For many years sunscreens were designed to shield only against UVB rays, the shorter UV rays responsible for sunburn and skin cancer, as the longer UVA rays were not considered dangerous. Over the last two decades, however, researchers have shown that UVA rays cause long-term skin aging and contribute to skin cancer. Many sunscreens now combine different high-tech ingredients to block both types of rays.
Large numbers of people still value browned skin as a vacation souvenir; some even use tanning booths or beds year-round. Others seek out “sunless” airbrush or spray tans or simply use cosmetics for a tanned appearance. But some are rejecting the sun-kissed look altogether; they wear protective clothing and broad-brimmed hats and carry parasols or umbrellas, just like their 19th-century ancestors, while also benefiting from the nearly invisible shielding of modern sunscreens.

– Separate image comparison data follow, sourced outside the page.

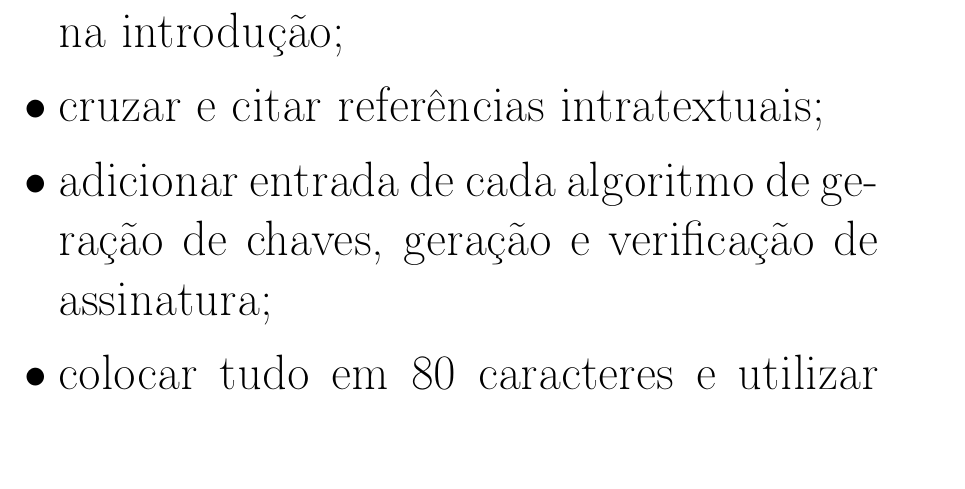
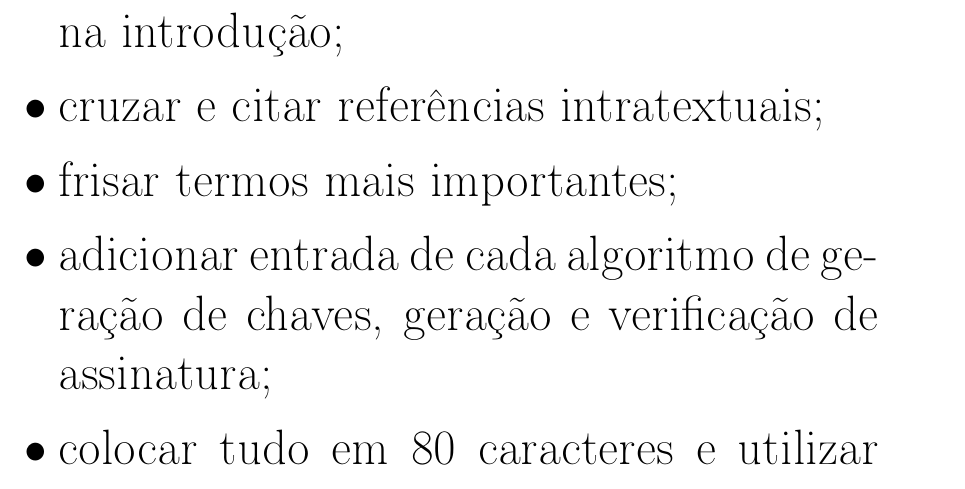
Before and after one commit to zambonin/bsc, a LaTeX document (bsc.tex): part of page 3 of 32, cut so that both start at the same text, the shorter picture padded with empty space. Compiled offline with pdfLaTeX.

Commit message:
sharelatex: update bsc.tex to r18883

```diff
--- a/bsc.tex
+++ b/bsc.tex
@@ -64,6 +64,7 @@
     \item adicionar elementos pré-textuais (capa, dedicatória, agradecimentos, epígrafe, resumo);
     \item adicionar seção de organização do texto na introdução;
     \item cruzar e citar referências intratextuais;
+    \item frisar termos mais importantes;
     \item adicionar entrada de cada algoritmo de geração de chaves, geração e verificação de assinatura;
     \item colocar tudo em 80 caracteres e utilizar \texttt{chktex -v3};
 \end{itemize}
```
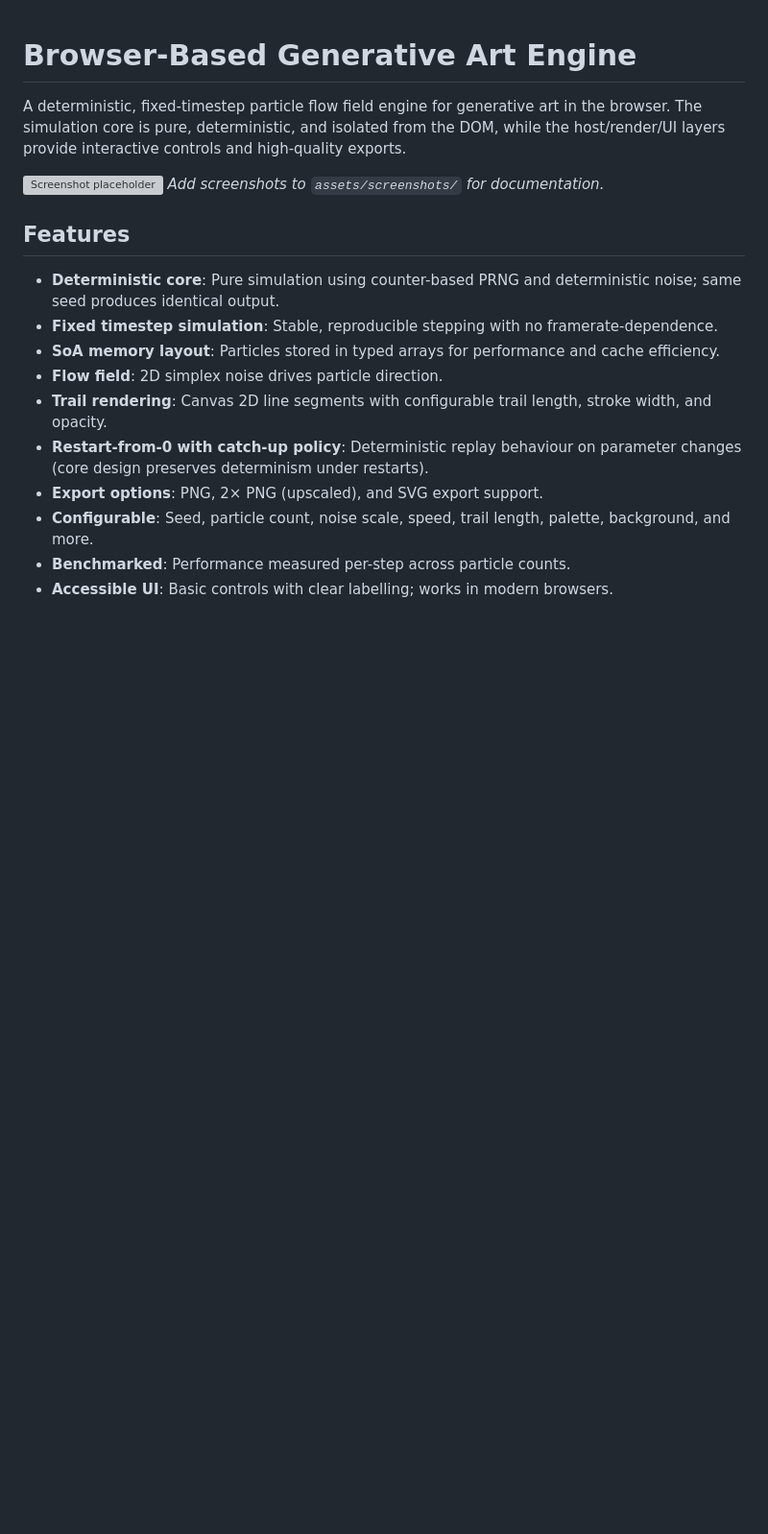
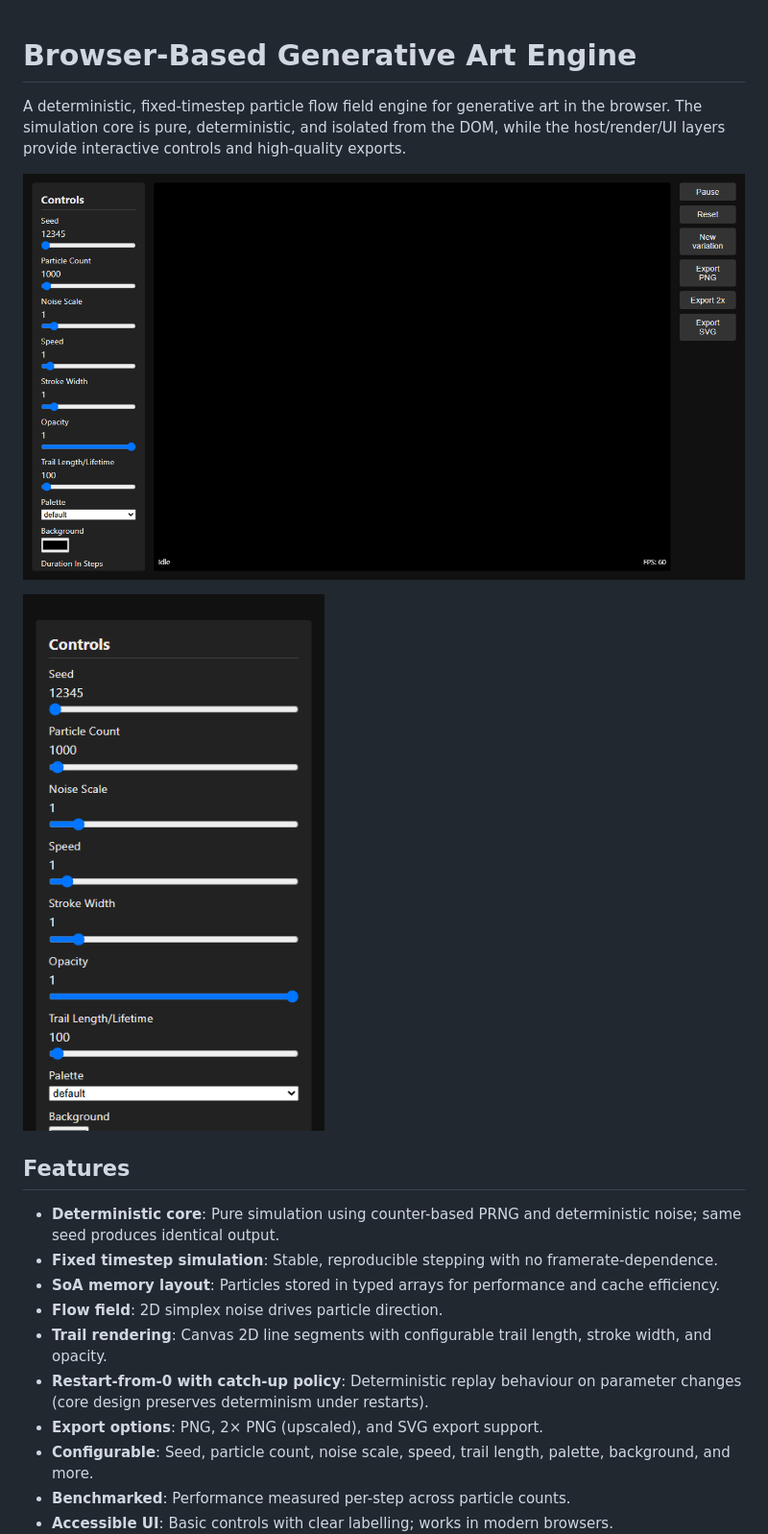
Before and after one commit to 0ssy/browser-based-generative-art-engine, a Markdown page: README.md, the part around the change. Shown at 96% size. Drawn GitHub-style; pictures changed too: assets/screenshots/screenshot-desktop.png (added), assets/screenshots/screenshot-mobile.png (added); blank space fills up the shorter version; grey boxes are pictures that could not be loaded.

Commit message:
Add screenshots, LICENSE, and README updates

```diff
--- a/README.md
+++ b/README.md
@@ -2,8 +2,9 @@
 
 A deterministic, fixed-timestep particle flow field engine for generative art in the browser. The simulation core is pure, deterministic, and isolated from the DOM, while the host/render/UI layers provide interactive controls and high-quality exports.
 
-![Screenshot placeholder](assets/screenshots/screenshot.png)
-*Add screenshots to `assets/screenshots/` for documentation.*
+![Desktop screenshot](assets/screenshots/screenshot-desktop.png)
+
+![Mobile screenshot](assets/screenshots/screenshot-mobile.png)
 
 ## Features
 
```
Also changed, not shown: screenshot.png, 1 other file.
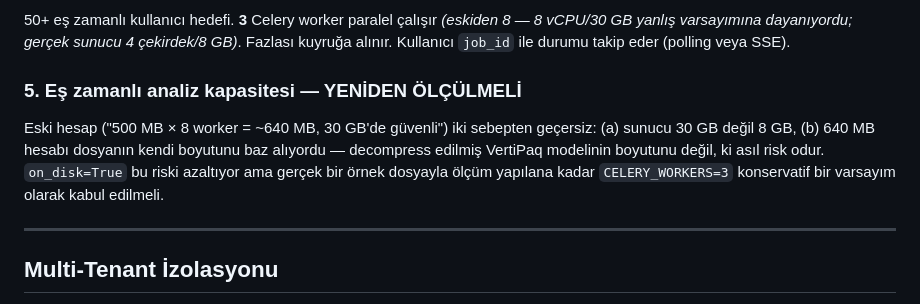
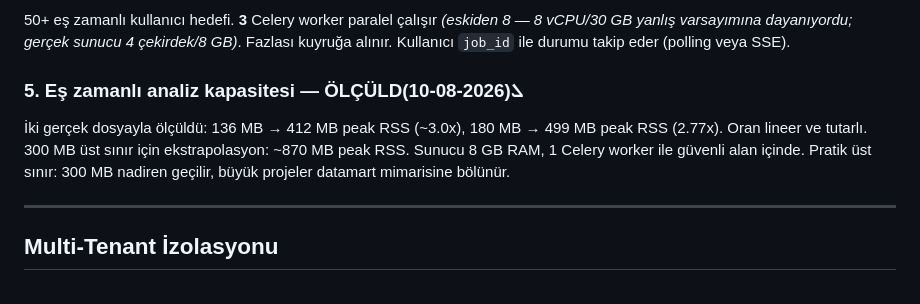
Before and after one commit to SHapeloglu/pbix-diagnostic, a Markdown page: ARCHITECTURE.md, the part around the change. Drawn GitHub-style.

Commit message:
CAP-1 tamamlandı: 180 MB gerçek dosyayla ölçüm, 300 MB üst sınır doğrulandı, SESSION.md eklendi

```diff
--- a/ARCHITECTURE.md
+++ b/ARCHITECTURE.md
@@ -88,13 +88,12 @@ PBIX dosyası RAM'e alınmaz. FastAPI chunk-by-chunk diske yazar. Dosya `/tmp/up
 4 çekirdek/8 GB)*. Fazlası kuyruğa alınır. Kullanıcı `job_id` ile durumu
 takip eder (polling veya SSE).
 
-### 5. Eş zamanlı analiz kapasitesi — YENİDEN ÖLÇÜLMELİ
-Eski hesap ("500 MB × 8 worker = ~640 MB, 30 GB'de güvenli") iki
-sebepten geçersiz: (a) sunucu 30 GB değil 8 GB, (b) 640 MB hesabı
-dosyanın kendi boyutunu baz alıyordu — decompress edilmiş VertiPaq
-modelinin boyutunu değil, ki asıl risk odur. `on_disk=True` bu riski
-azaltıyor ama gerçek bir örnek dosyayla ölçüm yapılana kadar
-`CELERY_WORKERS=3` konservatif bir varsayım olarak kabul edilmeli.
+### 5. Eş zamanlı analiz kapasitesi — ÖLÇÜLDܠ(2026-08-10)
+İki gerçek dosyayla ölçüldü: 136 MB → 412 MB peak RSS (~3.0x),
+180 MB → 499 MB peak RSS (2.77x). Oran lineer ve tutarlı.
+300 MB üst sınır için ekstrapolasyon: ~870 MB peak RSS.
+Sunucu 8 GB RAM, 1 Celery worker ile güvenli alan içinde.
+Pratik üst sınır: 300 MB nadiren geçilir, büyük projeler datamart mimarisine bölünür.
 
 ---
 
```
Also changed, not shown: SESSION.md (added, +27 -0 lines), TASKS.md (+2 -2 lines).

To help consumers make informed choices the U.S. Food and Drug Administration (FDA) enacted new labeling guidelines for sunscreens in 2011. For instance, sunscreens that pass the FDA’s tests for UVA protection relative to UVB protection can be labeled “broad spectrum”; preparations can no longer be called “sunblock,” “waterproof,” or “sweat-proof”; and claims of water resistance must be supported by standardized test results. The European Union also regulates sunscreen labeling, restricting sun-protection factor claims to a maximum of 50+ (as research suggests that higher SPFs are not more effective) and introducing a seal for sunscreens that also shield against UVA rays.
Since most people apply too little sunscreen, dermatologists recommend using generous amounts in order to reach the SPF on the label: about two tablespoons (the equivalent of a shot glass) for all exposed skin, with at least a teaspoonful for the face alone. They also prescribe supplementing chemical sunscreens with older forms of solar protection: clothing, wide-brimmed hats, and sunglasses. As the American Cancer Society puts it, in a slogan adapted from a successful Australian skin-cancer prevention campaign, “Slip! Slop! Slap! and Wrap” (slip on a shirt, slop on sunscreen, slap on a hat, and wrap on sunglasses).
Modern sunscreens include such high-tech ingredients as avobenzone (trade name Parsol 1789, and others), ecamsule (trade name Mexoryl SX), and octocrylene. Titanium dioxide and zinc oxide, tried-and-true physical sunblocks, are currently available as microfine particles or even smaller nanoparticles, reducing the unappealing “ghosting” effect of white lotions on the skin’s surface. There are debates about the safety of some sunscreen ingredients, though most physicians, scientists, and cancer-prevention organizations agree that the benefits of sunscreen outweigh any potential risks. The perfect sunscreen—waterproof and greaseless, invisible and nonirritating, allowing an attractive tan yet providing near-complete protection from solar radiation—may be unattainable, but with sensible precautions people can still enjoy the sun while remaining safe.
Art historian Jane E. Boyd, Ph.D., studies the history and visual culture of technology, science, and medicine. She works as an independent curator and freelance writer and editor in the Philadelphia area.
CHF wishes to acknowledge charitable support for “Thanks to Chemistry” from BASF, the Camille and Henry Dreyfus Foundation, DuPont, and ExxonMobil.